The Turkish presidential office says Recep Tayyip Erdogan spoke with his Russian counterpart Vladimir Putin by phone and said his country is willing to mediate the standoff at the Ukraine's Zaporizhzhia nuclear plant.
The presidential office released a statement after the two leaders talked on Saturday. It said the Turkish president offered to take on the role of facilitator, as he did for the Ukrainian grain deal.
The Russian presidential office said the two leaders agreed to strengthen bilateral cooperation in sectors such as energy and economy.
It also said Erdogan expressed condolences on the death of the last Soviet leader, Mikhail Gorbachev, whose funeral was held on Saturday.
IAEA to keep experts at Zaporizhzhia Plant
The International Atomic Energy Agency says it plans to keep experts on hand as a permanent presence at the Zaporizhzhia nuclear plant. The facility is controlled by the Russian military.
IAEA Director-General Rafael Grossi made the announcement in a press conference in Vienna after returning from a visit to the plant.
He said he left six inspectors behind to assess the damage. He says two of them will provide a "permanent presence."
Ukraine's state nuclear power company said the IAEA would struggle to make an "impartial assessment." It said the team wasn't allowed to enter the crisis center, where Russian troops are stationed.
The effectiveness of any monitoring at the plant is in doubt, as fighting continues nearby.
Meanwhile, the new school year in Ukraine is underway.
In-person classes have resumed at some schools, which face numerous changes and challenges.
In the town of Bucha near Kyiv, many civilians were found dead early in the conflict. Children are feeling anxious and traumatized.
A doctor said, "an increasing number of children are suffering from stress. It's better keeping children away from such an environment to help them get better".
The southern region of Kherson is largely controlled by Russian forces. Schoolchildren wave Russian flags.
A member of pro-Russian group said, " Ukrainian leaders are trying to rewrite their history and teach it to the children".
There's been an official announcement that Russian soldiers will remove all books from school libraries on Ukraine's history and military. They'll distribute textbooks on Russian language and history instead.A school principal says he was told to offer Russian-style education, but has resisted.

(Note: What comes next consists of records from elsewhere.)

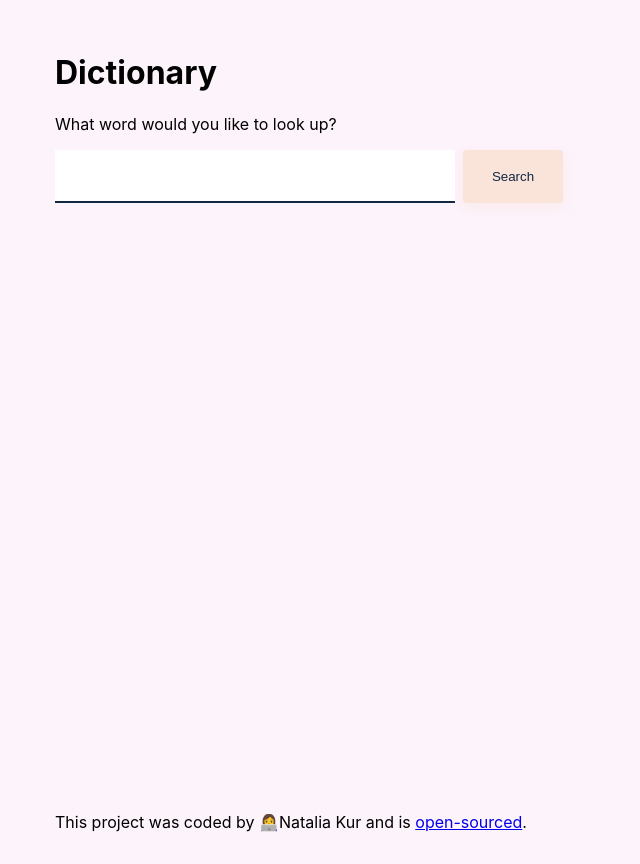
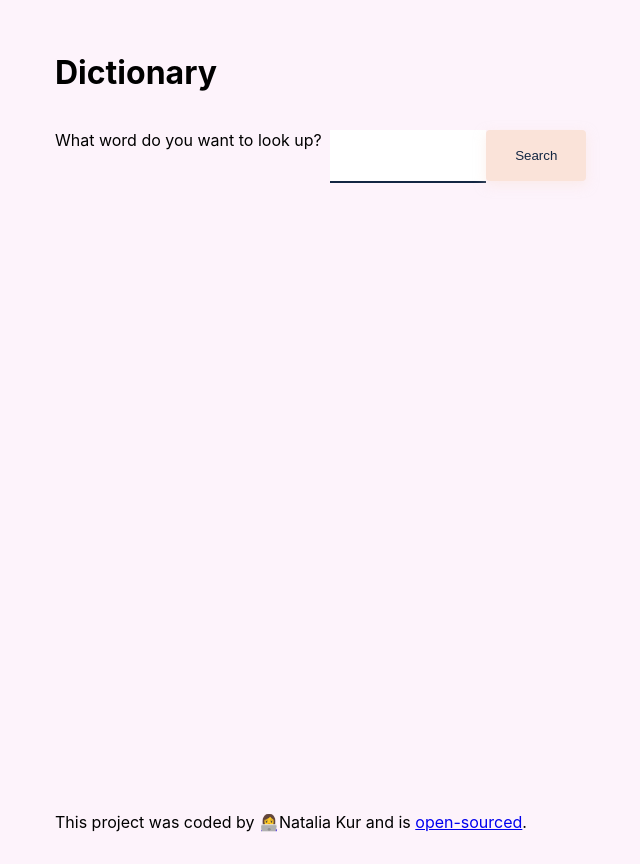
Before and after one commit to Katalia91/dictionary-project, a React (Create React App) app: page / in a window 1280 px wide. Shown: the whole page, without its empty margins (185-825 px from the left). Built offline with nearby package versions, Linux system fonts and the light colour scheme.

Commit message:
Add form label and refactor the code

```diff
--- a/src/App.jsx
+++ b/src/App.jsx
@@ -5,8 +5,9 @@ function App() {
   return (
     <div className="App">
       <div className="container">
-        <header className="app-header"><h1>Dictionary</h1></header>
-        <div>What word would you like to look up?</div>
+        <header className="app-header">
+          <h1>Dictionary</h1>
+        </header>
         <main>
           <Dictionary />
         </main>
--- a/src/components/Dictionary/Dictionary.jsx
+++ b/src/components/Dictionary/Dictionary.jsx
@@ -27,8 +27,11 @@ export default function Dictionary() {
   return (
     <div className="dictionary">
       <form onSubmit={search}>
-        <input type="search" onChange={handleKeywordChange} />
-        <button type="submit">Search</button>
+        <label htmlFor="search">What word do you want to look up?</label>
+        <div className="input-wrapper">
+          <input id="search" type="search" onChange={handleKeywordChange} />
+          <button type="submit">Search</button>
+        </div>
       </form>
       <Results results={results} />
     </div>
```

In late August, Ukraine launched an offensive to take back Russian-controlled areas around Kherson.